*** Supplied records ***
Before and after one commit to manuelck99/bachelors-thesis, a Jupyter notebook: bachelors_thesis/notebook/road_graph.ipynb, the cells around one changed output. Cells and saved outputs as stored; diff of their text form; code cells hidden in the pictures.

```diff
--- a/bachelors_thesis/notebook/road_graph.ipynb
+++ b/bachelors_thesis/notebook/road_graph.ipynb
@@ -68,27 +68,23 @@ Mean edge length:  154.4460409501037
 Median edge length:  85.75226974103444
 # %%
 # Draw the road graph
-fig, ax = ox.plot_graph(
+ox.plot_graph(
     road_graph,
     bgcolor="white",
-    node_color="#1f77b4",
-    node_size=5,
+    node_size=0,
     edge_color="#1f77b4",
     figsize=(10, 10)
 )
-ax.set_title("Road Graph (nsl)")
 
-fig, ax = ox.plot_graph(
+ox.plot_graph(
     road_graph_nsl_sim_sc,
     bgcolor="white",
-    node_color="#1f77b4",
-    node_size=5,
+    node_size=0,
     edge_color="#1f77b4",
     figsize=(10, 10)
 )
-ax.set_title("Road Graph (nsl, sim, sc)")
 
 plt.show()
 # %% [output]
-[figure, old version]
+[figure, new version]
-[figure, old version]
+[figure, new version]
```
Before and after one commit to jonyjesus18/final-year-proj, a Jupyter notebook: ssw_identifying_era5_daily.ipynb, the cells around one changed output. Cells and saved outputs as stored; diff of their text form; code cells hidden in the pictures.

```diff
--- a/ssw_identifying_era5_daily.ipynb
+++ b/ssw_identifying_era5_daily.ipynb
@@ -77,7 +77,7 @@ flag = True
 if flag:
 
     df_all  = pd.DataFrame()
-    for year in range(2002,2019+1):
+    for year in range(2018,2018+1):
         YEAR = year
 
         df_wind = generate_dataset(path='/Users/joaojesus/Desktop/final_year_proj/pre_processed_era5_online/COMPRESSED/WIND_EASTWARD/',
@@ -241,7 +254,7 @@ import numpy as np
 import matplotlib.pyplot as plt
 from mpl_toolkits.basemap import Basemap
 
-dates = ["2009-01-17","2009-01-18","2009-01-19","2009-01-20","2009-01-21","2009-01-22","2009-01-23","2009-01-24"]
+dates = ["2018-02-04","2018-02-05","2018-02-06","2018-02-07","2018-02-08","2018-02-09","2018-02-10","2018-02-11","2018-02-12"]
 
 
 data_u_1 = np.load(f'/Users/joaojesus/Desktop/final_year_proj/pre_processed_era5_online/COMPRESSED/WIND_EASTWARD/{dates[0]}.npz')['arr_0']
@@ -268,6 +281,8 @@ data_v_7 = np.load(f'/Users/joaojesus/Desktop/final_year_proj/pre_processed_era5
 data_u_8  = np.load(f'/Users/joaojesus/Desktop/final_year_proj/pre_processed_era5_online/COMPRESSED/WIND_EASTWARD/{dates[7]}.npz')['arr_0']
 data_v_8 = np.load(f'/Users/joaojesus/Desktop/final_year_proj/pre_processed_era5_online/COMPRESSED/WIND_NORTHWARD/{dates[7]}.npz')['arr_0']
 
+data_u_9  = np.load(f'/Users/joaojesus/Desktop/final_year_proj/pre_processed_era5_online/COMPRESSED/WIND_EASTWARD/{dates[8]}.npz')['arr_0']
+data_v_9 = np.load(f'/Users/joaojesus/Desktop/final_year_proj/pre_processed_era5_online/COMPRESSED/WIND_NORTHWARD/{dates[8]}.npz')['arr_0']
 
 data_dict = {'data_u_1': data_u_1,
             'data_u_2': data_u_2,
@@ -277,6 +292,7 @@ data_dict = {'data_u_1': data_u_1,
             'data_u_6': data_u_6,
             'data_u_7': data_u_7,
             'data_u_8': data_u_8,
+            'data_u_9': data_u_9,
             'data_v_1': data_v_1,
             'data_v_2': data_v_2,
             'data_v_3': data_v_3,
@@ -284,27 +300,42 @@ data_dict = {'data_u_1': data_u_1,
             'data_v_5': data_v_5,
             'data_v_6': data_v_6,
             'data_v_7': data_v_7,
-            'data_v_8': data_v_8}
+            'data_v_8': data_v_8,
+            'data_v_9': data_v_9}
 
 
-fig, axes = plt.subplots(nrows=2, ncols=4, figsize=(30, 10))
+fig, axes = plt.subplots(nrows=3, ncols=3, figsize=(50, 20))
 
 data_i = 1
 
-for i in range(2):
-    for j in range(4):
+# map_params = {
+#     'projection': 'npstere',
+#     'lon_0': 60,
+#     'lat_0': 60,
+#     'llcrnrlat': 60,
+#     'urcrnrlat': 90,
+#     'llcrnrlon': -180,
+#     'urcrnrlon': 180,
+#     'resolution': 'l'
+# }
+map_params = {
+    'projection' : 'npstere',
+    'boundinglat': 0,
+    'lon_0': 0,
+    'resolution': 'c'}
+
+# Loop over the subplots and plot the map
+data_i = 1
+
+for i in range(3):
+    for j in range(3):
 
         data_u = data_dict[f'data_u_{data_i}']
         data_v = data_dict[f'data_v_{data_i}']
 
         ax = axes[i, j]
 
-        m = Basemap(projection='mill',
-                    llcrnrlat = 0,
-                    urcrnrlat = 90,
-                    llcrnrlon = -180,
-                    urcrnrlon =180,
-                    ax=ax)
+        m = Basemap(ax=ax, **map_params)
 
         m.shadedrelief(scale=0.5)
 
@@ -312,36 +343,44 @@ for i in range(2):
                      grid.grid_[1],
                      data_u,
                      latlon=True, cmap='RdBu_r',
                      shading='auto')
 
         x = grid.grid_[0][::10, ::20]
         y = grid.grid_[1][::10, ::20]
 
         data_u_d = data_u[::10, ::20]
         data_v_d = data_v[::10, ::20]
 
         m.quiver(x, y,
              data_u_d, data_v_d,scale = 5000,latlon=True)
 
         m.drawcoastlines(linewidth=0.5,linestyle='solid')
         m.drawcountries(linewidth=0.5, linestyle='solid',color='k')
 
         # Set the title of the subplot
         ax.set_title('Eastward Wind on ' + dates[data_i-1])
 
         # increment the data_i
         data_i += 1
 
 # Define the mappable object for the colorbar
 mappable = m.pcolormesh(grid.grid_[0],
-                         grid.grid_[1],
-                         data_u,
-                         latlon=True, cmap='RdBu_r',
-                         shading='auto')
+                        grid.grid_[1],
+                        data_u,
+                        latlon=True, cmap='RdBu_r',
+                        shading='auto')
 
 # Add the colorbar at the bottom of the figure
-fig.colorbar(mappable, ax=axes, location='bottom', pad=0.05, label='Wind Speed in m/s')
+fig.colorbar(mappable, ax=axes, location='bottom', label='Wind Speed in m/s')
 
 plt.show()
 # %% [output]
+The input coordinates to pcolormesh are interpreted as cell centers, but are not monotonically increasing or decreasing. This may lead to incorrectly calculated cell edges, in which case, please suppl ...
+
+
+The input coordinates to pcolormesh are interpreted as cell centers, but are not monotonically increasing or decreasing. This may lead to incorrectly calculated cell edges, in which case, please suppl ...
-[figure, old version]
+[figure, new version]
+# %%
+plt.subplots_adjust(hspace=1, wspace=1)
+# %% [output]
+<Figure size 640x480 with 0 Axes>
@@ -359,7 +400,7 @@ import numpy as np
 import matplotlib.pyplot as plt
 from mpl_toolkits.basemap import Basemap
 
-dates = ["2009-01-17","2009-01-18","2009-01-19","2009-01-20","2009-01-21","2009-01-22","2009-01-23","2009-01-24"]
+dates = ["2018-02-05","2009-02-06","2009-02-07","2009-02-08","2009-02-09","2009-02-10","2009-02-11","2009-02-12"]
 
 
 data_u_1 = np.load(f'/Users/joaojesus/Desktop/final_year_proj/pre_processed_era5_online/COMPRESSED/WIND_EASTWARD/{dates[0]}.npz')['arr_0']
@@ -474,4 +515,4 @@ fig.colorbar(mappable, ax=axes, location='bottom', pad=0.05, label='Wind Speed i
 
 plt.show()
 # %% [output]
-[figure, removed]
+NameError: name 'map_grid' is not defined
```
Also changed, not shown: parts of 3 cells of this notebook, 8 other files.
*** End of Supplied records ***
§ Aim of the task
Copy every line where the word "ipynb" is present in the entries above.

§ Expected output
Before and after one commit to manuelck99/bachelors-thesis, a Jupyter notebook: bachelors_thesis/notebook/road_graph.ipynb, the cells around one changed output. Cells and saved outputs as stored; diff of their text form; code cells hidden in the pictures.
--- a/bachelors_thesis/notebook/road_graph.ipynb
+++ b/bachelors_thesis/notebook/road_graph.ipynb
Before and after one commit to jonyjesus18/final-year-proj, a Jupyter notebook: ssw_identifying_era5_daily.ipynb, the cells around one changed output. Cells and saved outputs as stored; diff of their text form; code cells hidden in the pictures.
--- a/ssw_identifying_era5_daily.ipynb
+++ b/ssw_identifying_era5_daily.ipynb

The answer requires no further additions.